--- Extracted data Enclosed Below ---
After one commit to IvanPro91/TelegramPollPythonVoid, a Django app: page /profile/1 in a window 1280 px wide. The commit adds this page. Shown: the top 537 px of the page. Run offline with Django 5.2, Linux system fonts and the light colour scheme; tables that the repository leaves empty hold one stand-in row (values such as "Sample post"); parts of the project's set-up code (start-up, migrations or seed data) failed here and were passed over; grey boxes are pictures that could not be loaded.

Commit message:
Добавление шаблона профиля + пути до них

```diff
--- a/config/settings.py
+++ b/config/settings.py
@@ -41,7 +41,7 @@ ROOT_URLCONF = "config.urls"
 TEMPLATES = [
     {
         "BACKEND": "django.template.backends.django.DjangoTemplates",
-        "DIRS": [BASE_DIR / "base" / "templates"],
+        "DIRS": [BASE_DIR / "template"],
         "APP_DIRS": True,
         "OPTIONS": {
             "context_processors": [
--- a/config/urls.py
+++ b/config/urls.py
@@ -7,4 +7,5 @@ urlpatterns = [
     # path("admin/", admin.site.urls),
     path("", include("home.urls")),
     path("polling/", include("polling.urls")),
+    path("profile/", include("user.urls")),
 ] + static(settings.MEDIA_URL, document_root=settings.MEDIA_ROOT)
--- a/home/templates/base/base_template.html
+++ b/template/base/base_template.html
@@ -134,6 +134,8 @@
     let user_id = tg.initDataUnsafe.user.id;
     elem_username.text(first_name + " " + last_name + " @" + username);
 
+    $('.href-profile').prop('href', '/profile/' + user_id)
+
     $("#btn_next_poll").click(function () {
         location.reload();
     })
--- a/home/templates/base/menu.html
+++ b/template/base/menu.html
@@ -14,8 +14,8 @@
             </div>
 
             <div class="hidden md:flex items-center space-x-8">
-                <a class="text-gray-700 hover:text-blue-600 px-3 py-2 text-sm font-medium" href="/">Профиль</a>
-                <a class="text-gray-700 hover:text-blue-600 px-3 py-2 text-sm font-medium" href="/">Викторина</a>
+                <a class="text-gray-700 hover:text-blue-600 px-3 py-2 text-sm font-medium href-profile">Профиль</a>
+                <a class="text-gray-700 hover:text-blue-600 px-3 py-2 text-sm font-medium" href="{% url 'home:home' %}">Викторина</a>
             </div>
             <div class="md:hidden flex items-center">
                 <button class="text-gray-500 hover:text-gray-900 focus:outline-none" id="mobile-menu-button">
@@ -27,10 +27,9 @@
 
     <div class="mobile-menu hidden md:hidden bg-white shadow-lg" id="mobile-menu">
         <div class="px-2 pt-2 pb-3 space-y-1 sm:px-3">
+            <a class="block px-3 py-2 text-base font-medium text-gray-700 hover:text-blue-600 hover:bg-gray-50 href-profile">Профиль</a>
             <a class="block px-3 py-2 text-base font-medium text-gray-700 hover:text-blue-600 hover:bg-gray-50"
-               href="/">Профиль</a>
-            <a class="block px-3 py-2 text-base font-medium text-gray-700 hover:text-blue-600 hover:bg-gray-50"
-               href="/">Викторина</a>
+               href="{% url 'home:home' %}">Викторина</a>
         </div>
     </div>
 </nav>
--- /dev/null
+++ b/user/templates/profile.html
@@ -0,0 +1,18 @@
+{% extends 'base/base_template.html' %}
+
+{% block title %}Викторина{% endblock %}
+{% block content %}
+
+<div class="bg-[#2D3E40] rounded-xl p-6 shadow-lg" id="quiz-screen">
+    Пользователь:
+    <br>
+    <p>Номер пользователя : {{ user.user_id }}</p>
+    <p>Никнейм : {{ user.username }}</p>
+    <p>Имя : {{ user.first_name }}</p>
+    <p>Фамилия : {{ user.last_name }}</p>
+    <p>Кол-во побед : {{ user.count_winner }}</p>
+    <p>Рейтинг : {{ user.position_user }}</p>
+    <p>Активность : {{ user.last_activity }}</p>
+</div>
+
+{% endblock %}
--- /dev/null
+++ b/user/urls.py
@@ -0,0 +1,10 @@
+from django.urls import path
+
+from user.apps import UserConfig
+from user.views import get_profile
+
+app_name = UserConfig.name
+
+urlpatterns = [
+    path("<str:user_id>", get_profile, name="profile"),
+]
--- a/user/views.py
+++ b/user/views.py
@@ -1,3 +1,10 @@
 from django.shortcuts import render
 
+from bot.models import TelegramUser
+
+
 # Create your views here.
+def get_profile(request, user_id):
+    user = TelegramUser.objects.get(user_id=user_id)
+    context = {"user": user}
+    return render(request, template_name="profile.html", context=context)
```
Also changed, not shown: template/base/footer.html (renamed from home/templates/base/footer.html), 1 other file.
--- End of Enclosed Extracted data ---
What the task requires:
The records above are to be duplicated in full and exactly.

Task result:
After one commit to IvanPro91/TelegramPollPythonVoid, a Django app: page /profile/1 in a window 1280 px wide. The commit adds this page. Shown: the top 537 px of the page. Run offline with Django 5.2, Linux system fonts and the light colour scheme; tables that the repository leaves empty hold one stand-in row (values such as "Sample post"); parts of the project's set-up code (start-up, migrations or seed data) failed here and were passed over; grey boxes are pictures that could not be loaded.

Commit message:
Добавление шаблона профиля + пути до них

```diff
--- a/config/settings.py
+++ b/config/settings.py
@@ -41,7 +41,7 @@ ROOT_URLCONF = "config.urls"
 TEMPLATES = [
     {
         "BACKEND": "django.template.backends.django.DjangoTemplates",
-        "DIRS": [BASE_DIR / "base" / "templates"],
+        "DIRS": [BASE_DIR / "template"],
         "APP_DIRS": True,
         "OPTIONS": {
             "context_processors": [
--- a/config/urls.py
+++ b/config/urls.py
@@ -7,4 +7,5 @@ urlpatterns = [
     # path("admin/", admin.site.urls),
     path("", include("home.urls")),
     path("polling/", include("polling.urls")),
+    path("profile/", include("user.urls")),
 ] + static(settings.MEDIA_URL, document_root=settings.MEDIA_ROOT)
--- a/home/templates/base/base_template.html
+++ b/template/base/base_template.html
@@ -134,6 +134,8 @@
     let user_id = tg.initDataUnsafe.user.id;
     elem_username.text(first_name + " " + last_name + " @" + username);
 
+    $('.href-profile').prop('href', '/profile/' + user_id)
+
     $("#btn_next_poll").click(function () {
         location.reload();
     })
--- a/home/templates/base/menu.html
+++ b/template/base/menu.html
@@ -14,8 +14,8 @@
             </div>
 
             <div class="hidden md:flex items-center space-x-8">
-                <a class="text-gray-700 hover:text-blue-600 px-3 py-2 text-sm font-medium" href="/">Профиль</a>
-                <a class="text-gray-700 hover:text-blue-600 px-3 py-2 text-sm font-medium" href="/">Викторина</a>
+                <a class="text-gray-700 hover:text-blue-600 px-3 py-2 text-sm font-medium href-profile">Профиль</a>
+                <a class="text-gray-700 hover:text-blue-600 px-3 py-2 text-sm font-medium" href="{% url 'home:home' %}">Викторина</a>
             </div>
             <div class="md:hidden flex items-center">
                 <button class="text-gray-500 hover:text-gray-900 focus:outline-none" id="mobile-menu-button">
@@ -27,10 +27,9 @@
 
     <div class="mobile-menu hidden md:hidden bg-white shadow-lg" id="mobile-menu">
         <div class="px-2 pt-2 pb-3 space-y-1 sm:px-3">
+            <a class="block px-3 py-2 text-base font-medium text-gray-700 hover:text-blue-600 hover:bg-gray-50 href-profile">Профиль</a>
             <a class="block px-3 py-2 text-base font-medium text-gray-700 hover:text-blue-600 hover:bg-gray-50"
-               href="/">Профиль</a>
-            <a class="block px-3 py-2 text-base font-medium text-gray-700 hover:text-blue-600 hover:bg-gray-50"
-               href="/">Викторина</a>
+               href="{% url 'home:home' %}">Викторина</a>
         </div>
     </div>
 </nav>
--- /dev/null
+++ b/user/templates/profile.html
@@ -0,0 +1,18 @@
+{% extends 'base/base_template.html' %}
+
+{% block title %}Викторина{% endblock %}
+{% block content %}
+
+<div class="bg-[#2D3E40] rounded-xl p-6 shadow-lg" id="quiz-screen">
+    Пользователь:
+    <br>
+    <p>Номер пользователя : {{ user.user_id }}</p>
+    <p>Никнейм : {{ user.username }}</p>
+    <p>Имя : {{ user.first_name }}</p>
+    <p>Фамилия : {{ user.last_name }}</p>
+    <p>Кол-во побед : {{ user.count_winner }}</p>
+    <p>Рейтинг : {{ user.position_user }}</p>
+    <p>Активность : {{ user.last_activity }}</p>
+</div>
+
+{% endblock %}
--- /dev/null
+++ b/user/urls.py
@@ -0,0 +1,10 @@
+from django.urls import path
+
+from user.apps import UserConfig
+from user.views import get_profile
+
+app_name = UserConfig.name
+
+urlpatterns = [
+    path("<str:user_id>", get_profile, name="profile"),
+]
--- a/user/views.py
+++ b/user/views.py
@@ -1,3 +1,10 @@
 from django.shortcuts import render
 
+from bot.models import TelegramUser
+
+
 # Create your views here.
+def get_profile(request, user_id):
+    user = TelegramUser.objects.get(user_id=user_id)
+    context = {"user": user}
+    return render(request, template_name="profile.html", context=context)
```
Also changed, not shown: template/base/footer.html (renamed from home/templates/base/footer.html), 1 other file.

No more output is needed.